[Source data — start]

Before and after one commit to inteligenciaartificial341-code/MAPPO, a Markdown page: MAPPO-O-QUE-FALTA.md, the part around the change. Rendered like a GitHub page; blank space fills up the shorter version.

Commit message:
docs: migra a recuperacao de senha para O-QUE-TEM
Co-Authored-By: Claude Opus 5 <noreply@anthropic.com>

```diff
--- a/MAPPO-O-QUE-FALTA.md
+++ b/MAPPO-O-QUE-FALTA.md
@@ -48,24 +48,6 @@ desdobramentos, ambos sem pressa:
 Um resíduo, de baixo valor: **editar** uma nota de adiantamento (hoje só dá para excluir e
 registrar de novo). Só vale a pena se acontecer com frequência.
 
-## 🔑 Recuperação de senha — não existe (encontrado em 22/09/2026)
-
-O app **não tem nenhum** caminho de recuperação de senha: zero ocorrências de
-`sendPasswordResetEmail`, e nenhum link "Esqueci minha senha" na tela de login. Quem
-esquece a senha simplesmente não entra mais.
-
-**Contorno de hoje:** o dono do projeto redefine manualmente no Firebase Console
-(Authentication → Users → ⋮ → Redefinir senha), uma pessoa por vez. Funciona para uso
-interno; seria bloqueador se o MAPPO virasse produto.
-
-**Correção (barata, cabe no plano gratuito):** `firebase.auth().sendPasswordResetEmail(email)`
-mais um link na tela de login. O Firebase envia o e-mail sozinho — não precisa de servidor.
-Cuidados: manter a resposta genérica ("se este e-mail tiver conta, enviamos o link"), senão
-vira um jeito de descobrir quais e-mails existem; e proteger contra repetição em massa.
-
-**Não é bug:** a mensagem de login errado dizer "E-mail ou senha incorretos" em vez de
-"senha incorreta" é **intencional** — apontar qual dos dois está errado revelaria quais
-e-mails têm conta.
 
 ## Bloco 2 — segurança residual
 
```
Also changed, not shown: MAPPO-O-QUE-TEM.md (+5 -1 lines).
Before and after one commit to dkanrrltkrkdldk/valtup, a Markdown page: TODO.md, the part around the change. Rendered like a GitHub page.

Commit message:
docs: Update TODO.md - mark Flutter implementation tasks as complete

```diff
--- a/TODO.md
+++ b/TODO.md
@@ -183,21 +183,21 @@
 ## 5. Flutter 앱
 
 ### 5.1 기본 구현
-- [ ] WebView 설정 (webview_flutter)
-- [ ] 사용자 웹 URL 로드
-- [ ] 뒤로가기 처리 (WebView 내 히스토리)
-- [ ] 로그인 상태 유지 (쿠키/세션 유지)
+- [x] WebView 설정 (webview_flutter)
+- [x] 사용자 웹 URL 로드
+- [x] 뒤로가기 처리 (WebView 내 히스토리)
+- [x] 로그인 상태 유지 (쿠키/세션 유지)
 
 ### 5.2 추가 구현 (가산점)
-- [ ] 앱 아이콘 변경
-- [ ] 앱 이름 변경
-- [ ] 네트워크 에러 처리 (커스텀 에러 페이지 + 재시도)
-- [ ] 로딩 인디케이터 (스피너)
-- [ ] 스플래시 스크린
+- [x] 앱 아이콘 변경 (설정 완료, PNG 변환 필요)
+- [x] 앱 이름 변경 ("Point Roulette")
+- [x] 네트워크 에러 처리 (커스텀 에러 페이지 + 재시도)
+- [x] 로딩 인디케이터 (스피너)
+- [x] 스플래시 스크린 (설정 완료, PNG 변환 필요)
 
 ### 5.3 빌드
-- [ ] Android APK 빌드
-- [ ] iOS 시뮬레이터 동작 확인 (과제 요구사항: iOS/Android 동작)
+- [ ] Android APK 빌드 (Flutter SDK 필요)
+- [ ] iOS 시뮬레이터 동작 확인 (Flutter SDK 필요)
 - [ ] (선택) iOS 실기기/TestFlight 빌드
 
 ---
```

[Source data — finish]

**Task brief:**
Using the listing above, show each line with the word "Before" in it.

**Solution below:**
Before and after one commit to inteligenciaartificial341-code/MAPPO, a Markdown page: MAPPO-O-QUE-FALTA.md, the part around the change. Rendered like a GitHub page; blank space fills up the shorter version.
Before and after one commit to dkanrrltkrkdldk/valtup, a Markdown page: TODO.md, the part around the change. Rendered like a GitHub page.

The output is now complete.